Manchester United defensive crisis deepens ahead of visit of all-out attacking Arsenal
Jose Mourinho waiting has fitness concerns over Bailly, Smalling and Young while Lindelof (injury) and Young (suspended) are definitely out
There is a case for arguing that Manchester United’s season has been one long defensive crisis. It is all the more remarkable as it is out of character. While some of Jose Mourinho’s distinctions are stripped from an increasingly beleaguered manager, he retains the record for fewest goals conceded in a top-flight season.
His Chelsea side were breached just 15 times in 2004/05. His United had let in more before October was over. If United against Arsenal was the Premier League’s defining rivalry for a decade, enemies are twinned in a different respect. Now they have the division’s joint fewest clean sheets, a mere two apiece. Yet that porousness has cost United rather more than a rejuvenated Arsenal.
But if United’s defensive difficulties have long felt Mourinho’s self-fulfilling prophecy, his summer complaints about their inability to sign a centre-back amounting to undermining the ones he already has, now he has different kinds of personnel problems.
A patched-up defence will face Arsenal and the Premier League’s top scorer Pierre-Emerick Aubameyang. While United struggle in the more meaningful standings, they have surged to the top of the division’s injury table.
As Marcos Rojo has not played this season, Phil Jones was the only fully fit centre-back available for Saturday’s draw at Southampton. While United wait to see if Eric Bailly and Chris Smalling will be able to return, Victor Lindelof is out. They may have lost both full-backs, with Ashley Young definitely suspended and Luke Shaw an injury doubt. Diogo Dalot’s first Premier League start could come against a side unbeaten since August.
Arsenal are depleted themselves, with Granit Xhaka suspended, but with Aaron Ramsey and Alexandre Lacazette pushing for starts after influential cameos in the uplifting win over Tottenham Hotspur, they are picking from a position of strength.
Mourinho, held by relegation strugglers, is not. “We are going to be in difficulties again to build the team,” said a manager who used midfielders Nemanja Matic and Scott McTominay in a back three at St Mary’s. “We are again going to have to make adaptations and compensations to try to give some balance to the team.”

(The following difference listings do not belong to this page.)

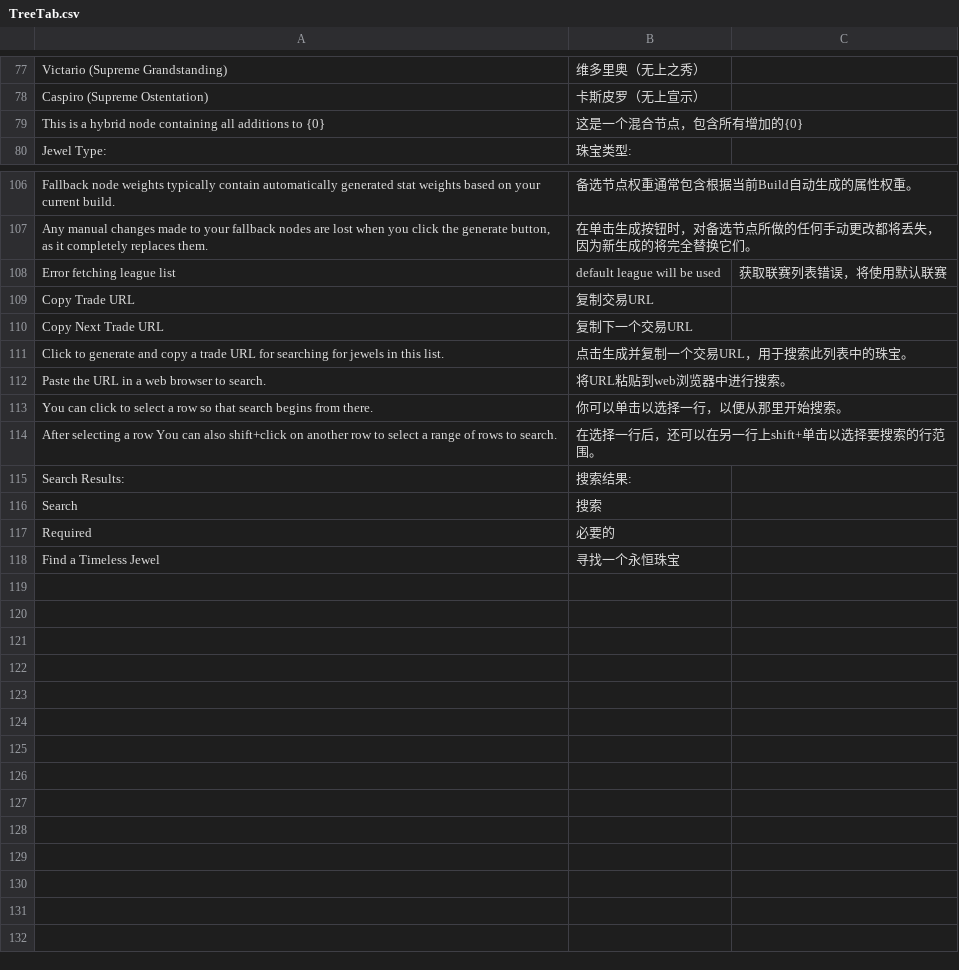
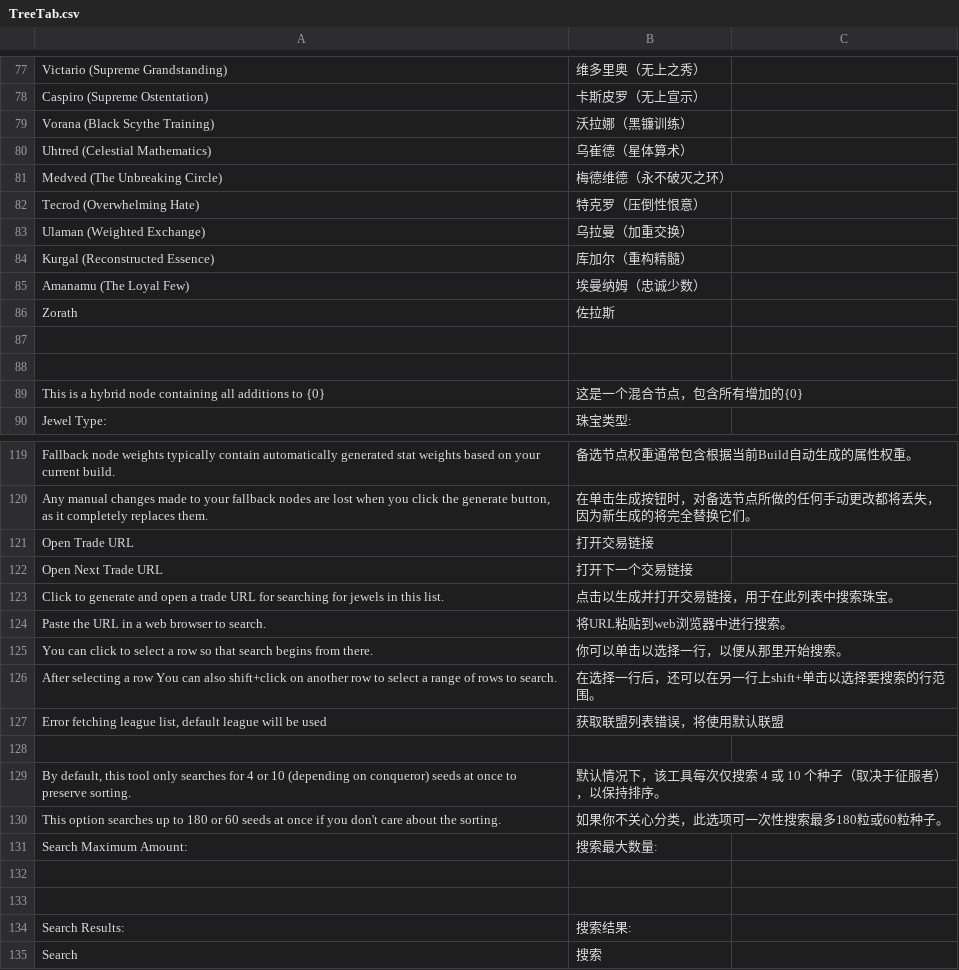
Before and after one commit to 50chihhuahuas/PoeCharm, a CSV file: Data/Translate/zh-rCN/TreeTab.csv, drawn as a sheet; only a part is shown, gaps mark what is left out; the shorter side is filled out with more unchanged rows; the diff covers the shown part only.

```diff
--- a/Data/Translate/zh-rCN/TreeTab.csv
+++ b/Data/Translate/zh-rCN/TreeTab.csv
@@ -78,2 +78,12 @@ Victario (Supreme Grandstanding),维多里奥（无上之秀）
 Caspiro (Supreme Ostentation),卡斯皮罗（无上宣示）
+Vorana (Black Scythe Training),沃拉娜（黑镰训练）
+Uhtred (Celestial Mathematics),乌崔德（星体算术）
+Medved (The Unbreaking Circle),梅德维德（永不破灭之环）
+Tecrod (Overwhelming Hate),特克罗（压倒性恨意）
+Ulaman (Weighted Exchange),乌拉曼（加重交换）
+Kurgal (Reconstructed Essence),库加尔（重构精髓）
+Amanamu (The Loyal Few),埃曼纳姆（忠诚少数）
+Zorath,佐拉斯
+
+
 "This is a hybrid node containing all additions to {0}","这是一个混合节点，包含所有增加的{0}"
@@ -107,6 +120,5 @@ Fallback node weights typically contain automatically generated stat weights bas
 "Any manual changes made to your fallback nodes are lost when you click the generate button, as it completely replaces them.","在单击生成按钮时，对备选节点所做的任何手动更改都将丢失，因为新生成的将完全替换它们。"
-Error fetching league list, default league will be used,获取联赛列表错误，将使用默认联赛
-Copy Trade URL,复制交易URL
-Copy Next Trade URL,复制下一个交易URL
-Click to generate and copy a trade URL for searching for jewels in this list.,点击生成并复制一个交易URL，用于搜索此列表中的珠宝。
+Open Trade URL,打开交易链接
+Open Next Trade URL,打开下一个交易链接
+Click to generate and open a trade URL for searching for jewels in this list.,点击以生成并打开交易链接，用于在此列表中搜索珠宝。
 Paste the URL in a web browser to search.,将URL粘贴到web浏览器中进行搜索。
@@ -114,2 +126,9 @@ You can click to select a row so that search begins from there.,你可以单击
 After selecting a row You can also shift+click on another row to select a range of rows to search.,在选择一行后，还可以在另一行上shift+单击以选择要搜索的行范围。
+"Error fetching league list, default league will be used","获取联盟列表错误，将使用默认联盟"
+
+"By default, this tool only searches for 4 or 10 (depending on conqueror) seeds at once to preserve sorting.",默认情况下，该工具每次仅搜索 4 或 10 个种子（取决于征服者），以保持排序。
+This option searches up to 180 or 60 seeds at once if you don't care about the sorting.,如果你不关心分类，此选项可一次性搜索最多180粒或60粒种子。
+Search Maximum Amount:,搜索最大数量:
+
+
 Search Results:,搜索结果:
```
Also changed, not shown: 3 added rows elsewhere in this file, Data/Translate/zh-rCN/CalcSections.csv, Data/Translate/zh-rCN/ConfigOptions.csv, 8 other files.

If it represents a test of Mourinho’s organisational and motivational prowess, two skills that often have seemed to have deserted him, there is also the question of what can be expected of United, regardless of absentees. Mourinho’s blame-avoidance strategy has been to suggest that his is an impossible task while ignoring inconvenient realities like his £400 million (Dh1.8 billion) spend in the transfer market or figures showing they have England’s biggest wage bill.
Less than two weeks ago, the Portuguese talked of being in the Uefa Champions League places when 2019 starts. After dropping four points against Crystal Palace and Southampton, he was quoted on Brazilian television suggesting it would be almost impossible to finish in the top four.
“I don’t know if I say or if I didn’t but if I used that word, it is not what I feel at all,” he said on Tuesday. “We need a good run of results, not waste points we shouldn’t waste. We just need to not be so unlucky with problems we have, we need some players to perform better than they are.”
United are eight points from the top four and have made up bigger deficits later on in the season to win titles under Alex Ferguson.
While Unai Emery’s Arsenal are playing fearless football that may take them higher than many anticipated, it is a sign of reduced expectation that Mourinho’s immediate target is to overhaul Everton.
“I don’t think Everton will be in front of Manchester United at the end of the season,” he said. “There are six teams that should stay in the first six positions, season after season.”
Such is the scale of United’s decline that voicing even such lowly aims could backfire. Yet Arsenal have a miserable record both at Old Trafford, where they have not taken three points since 2006, and against Mourinho. Arsene Wenger only beat a fierce foe twice in 19 meetings as Mourinho served as Arsenal’s nemesis, deposing their Invincibles as champions in 2005, rebranding them from title challengers to a side hanging on for top-four finishes and changing the dominant brand of football in England in the 2000s.
Wenger seemed the odd man out then. Yet with Emery espousing more fashionable philosophies like pressing and playing at pace, Mourinho now appears the anachronism. Such interpretations may irritate Mourinho – many things have – but the only way to change perceptions is to record the sort of wins he used to reel off against Arsenal with enviable ease.
Updated: December 5, 2018 08:06 AM